The contest, inspired by Jackie Robinson’s historic breaking of the color barrier, encourages students in grades 4-9 to write about how they overcome barriers in their own lives.
Megan’s essay focused on the very rare neurological disorder she was born with. As a result of that genetic condition, Megan is unable to feel pain, temperature and touch. She is also deaf and is diagnosed with several chronic illnesses.

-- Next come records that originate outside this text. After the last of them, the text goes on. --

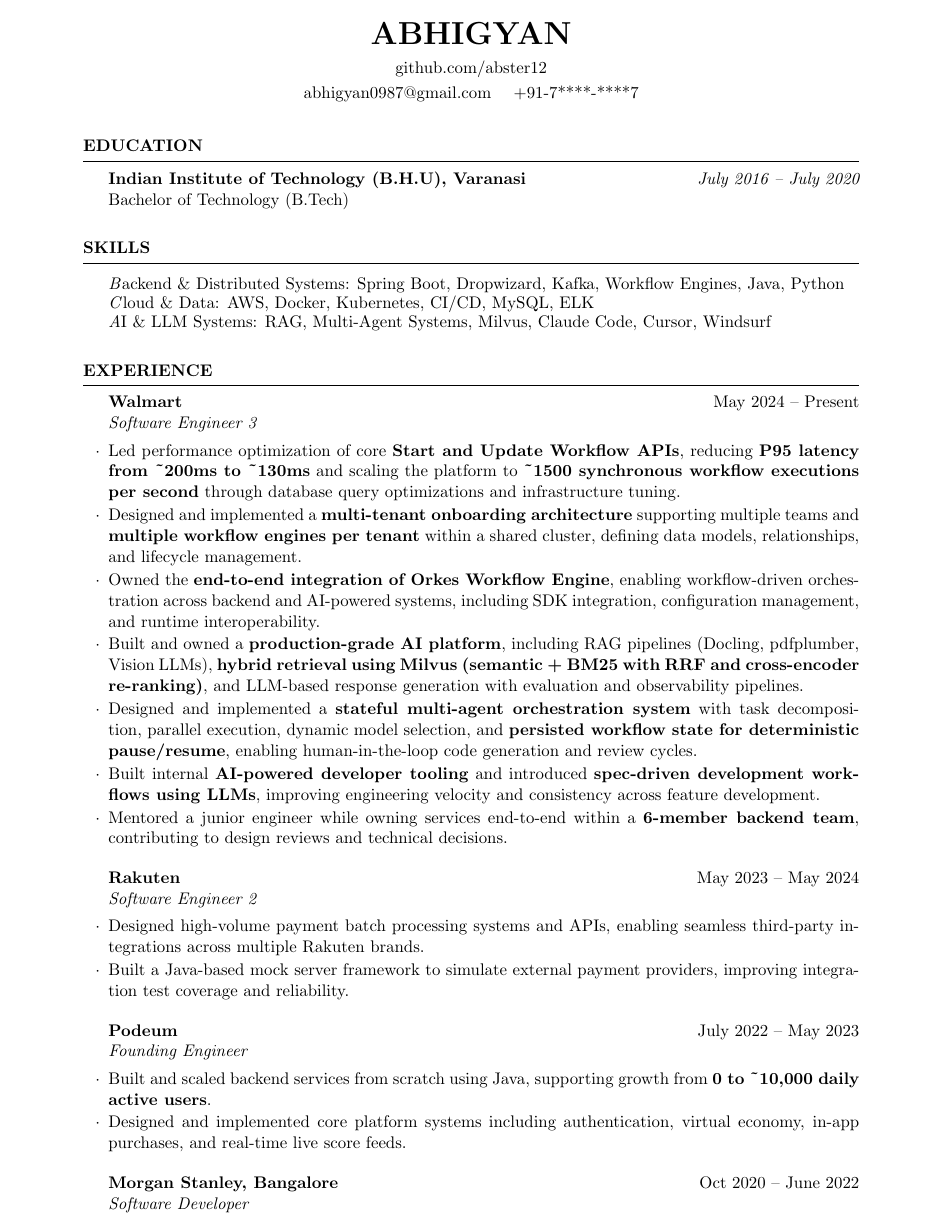
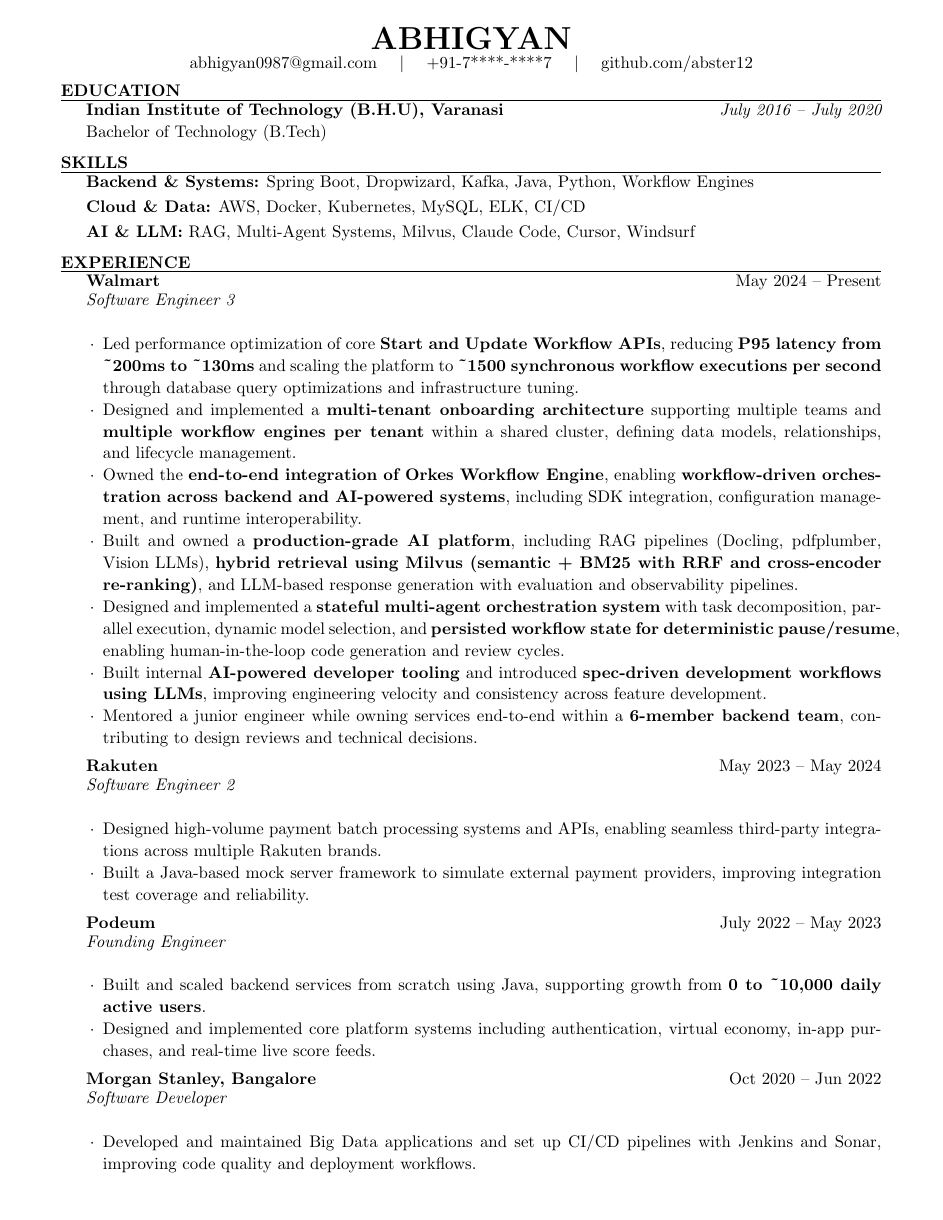
Before and after one commit to abster12/resume, a LaTeX CV (abhigyan_resume.tex): page 1 of 2 before the commit and the whole page after it. Compiled offline with pdfLaTeX.

Commit message:
1-page layout: tighter margins, denser skills, content unchanged

```diff
--- a/abhigyan_resume.tex
+++ b/abhigyan_resume.tex
@@ -1,17 +1,48 @@
 %%%%%%%%%%%%%%%%%%%%%%%%%%%%%%%%%%%%%%%%%
-% Abhigyan — Resume
+% Abhigyan — Resume (1-page variant)
 % Built with Trey Hunner's resume.cls
+% CONTENT UNCHANGED — only spacing + skills reimagination
 %%%%%%%%%%%%%%%%%%%%%%%%%%%%%%%%%%%%%%%%%
 
-\documentclass{resume}
+\documentclass[10pt,letterpaper]{resume}
 
-\usepackage[left=0.75in,top=0.2in,right=0.75in,bottom=0.1in]{geometry}
+% Tighter margins + 10pt to claw back vertical space
+\usepackage[left=0.55in,top=0.25in,right=0.55in,bottom=0.25in]{geometry}
+
+% Trim whitespace
+\usepackage[parfill]{parskip}
+\setlength{\parskip}{2pt}
+\linespread{1.05}
+
 \newcommand{\tab}[1]{\hspace{.2667\textwidth}\rlap{#1}}
 \newcommand{\itab}[1]{\hspace{0em}\rlap{#1}}
 
+% --- Tighten section heading block (default: \bigskip + \medskip) ---
+\renewcommand{\sectionskip}{\vspace{4pt}}
+\renewcommand{\sectionlineskip}{\vspace{2pt}}
+
+% --- Tighten name + address block ---
+\renewcommand{\nameskip}{\vspace{-2pt}}
+\renewcommand{\addressskip}{\vspace{-2pt}}
+
+% --- Tighter job-block (rSubsection): reduce inter-item gap and trailer space ---
+\makeatletter
+\AtBeginDocument{%
+  \renewenvironment{rSubsection}[4]{%
+    \textbf{#1} \hfill #2%
+    \ifthenelse{\equal{#3}{}}{}{\\[-2pt] \emph{#3} \hfill \emph{#4}}%
+    \vspace{-2pt}%
+    \begin{list}{$\cdot$}{\leftmargin=1em%
+      \setlength{\itemsep}{0pt}%
+      \setlength{\parsep}{0pt}%
+      \setlength{\topsep}{0pt}%
+    }\item[]%
+  }{\end{list}\vspace{2pt}}%
+}
+\makeatother
+
 \name{Abhigyan}
-\address{abhigyan0987@gmail.com \quad +91-7****-****7}
-\address{github.com/abster12}
+\address{abhigyan0987@gmail.com \quad $|$ \quad +91-7****-****7 \quad $|$ \quad github.com/abster12}
 
 \begin{document}
 
@@ -20,29 +51,22 @@
 %----------------------------------------------------------------------------------------
 
 \begin{rSection}{Education}
-
 {\bf Indian Institute of Technology (B.H.U), Varanasi} \hfill {\em July 2016 -- July 2020} \\
 Bachelor of Technology (B.Tech)
-
 \end{rSection}
 
 %----------------------------------------------------------------------------------------
-%	SKILLS
+%	SKILLS  (reimagined as a single compact line)
 %----------------------------------------------------------------------------------------
 
 \begin{rSection}{Skills}
-\vspace{-10pt}
-
-\item {\textit Backend \& Distributed Systems}: Spring Boot, Dropwizard, Kafka, Workflow Engines, Java, Python
-\vspace{-8pt}
-\item {\textit Cloud \& Data}: AWS, Docker, Kubernetes, CI/CD, MySQL, ELK
-\vspace{-8pt}
-\item {\textit AI \& LLM Systems}: RAG, Multi-Agent Systems, Milvus, Claude Code, Cursor, Windsurf
-
+{\bf Backend \& Systems:} Spring Boot, Dropwizard, Kafka, Java, Python, Workflow Engines \par
+{\bf Cloud \& Data:} AWS, Docker, Kubernetes, MySQL, ELK, CI/CD \par
+{\bf AI \& LLM:} RAG, Multi-Agent Systems, Milvus, Claude Code, Cursor, Windsurf
 \end{rSection}
 
 %----------------------------------------------------------------------------------------
-%	EXPERIENCE
+%	EXPERIENCE  (content unchanged from your original)
 %----------------------------------------------------------------------------------------
 
 \begin{rSection}{Experience}
@@ -50,7 +74,7 @@
 \begin{rSubsection}{Walmart}{May 2024 -- Present}{Software Engineer 3}{}
 \item Led performance optimization of core \textbf{Start and Update Workflow APIs}, reducing \textbf{P95 latency from \textasciitilde200ms to \textasciitilde130ms} and scaling the platform to \textbf{\textasciitilde1500 synchronous workflow executions per second} through database query optimizations and infrastructure tuning.
 \item Designed and implemented a \textbf{multi-tenant onboarding architecture} supporting multiple teams and \textbf{multiple workflow engines per tenant} within a shared cluster, defining data models, relationships, and lifecycle management.
-\item Owned the \textbf{end-to-end integration of Orkes Workflow Engine}, enabling workflow-driven orchestration across backend and AI-powered systems, including SDK integration, configuration management, and runtime interoperability.
+\item Owned the \textbf{end-to-end integration of Orkes Workflow Engine}, enabling \textbf{workflow-driven orchestration across backend and AI-powered systems}, including SDK integration, configuration management, and runtime interoperability.
 \item Built and owned a \textbf{production-grade AI platform}, including RAG pipelines (Docling, pdfplumber, Vision LLMs), \textbf{hybrid retrieval using Milvus (semantic + BM25 with RRF and cross-encoder re-ranking)}, and LLM-based response generation with evaluation and observability pipelines.
 \item Designed and implemented a \textbf{stateful multi-agent orchestration system} with task decomposition, parallel execution, dynamic model selection, and \textbf{persisted workflow state for deterministic pause/resume}, enabling human-in-the-loop code generation and review cycles.
 \item Built internal \textbf{AI-powered developer tooling} and introduced \textbf{spec-driven development workflows using LLMs}, improving engineering velocity and consistency across feature development.
@@ -67,7 +91,7 @@
 \item Designed and implemented core platform systems including authentication, virtual economy, in-app purchases, and real-time live score feeds.
 \end{rSubsection}
 
-\begin{rSubsection}{Morgan Stanley, Bangalore}{Oct 2020 -- June 2022}{Software Developer}{}
+\begin{rSubsection}{Morgan Stanley, Bangalore}{Oct 2020 -- Jun 2022}{Software Developer}{}
 \item Developed and maintained Big Data applications and set up CI/CD pipelines with Jenkins and Sonar, improving code quality and deployment workflows.
 \end{rSubsection}
 
```
Also changed, not shown: resume.pdf.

After winning the essay contest, Megan was offered a job by then-MLB Commissioner Bud Selig as MLB.com’s first-ever Youth Correspondent. She started work in November of that year and, ever since, has written a column as one of MLB.com’s featured personalities. She has interviewed players and coaches from all 30 MLB teams and covered MLB “jewel events” such as the All-Star Game, World Series and spring training. Megan also partnered with an award-winning filmmaker to co-write and produce a 30-minute documentary that aired on MLB.com and was screened at the 2014 National Baseball Hall of Fame Film Festival.
As a student at Miami University, Megan has continued in journalism as an editor at The Miami Student, the weekly campus newspaper, and by overseeing the Student’s sister publication, The Miami Student Magazine, which publishes longform journalism and creative nonfiction. Under her direction, the Magazine published its first print issue in fall 2017.
Outside of writing, Megan complements her coursework in Disability Studies by serving as a co-president of the university’s Students with Disabilities Advisory Council, which she helped to found in 2016. In this capacity, she plans disability awareness initiatives and has presented on disability-related topics at several professional development conferences.
Megan is also involved in the disability community as a core staff member at the Ohio Youth Leadership Forum and on the advisory board of DREAM, a national organization for college students with disabilities.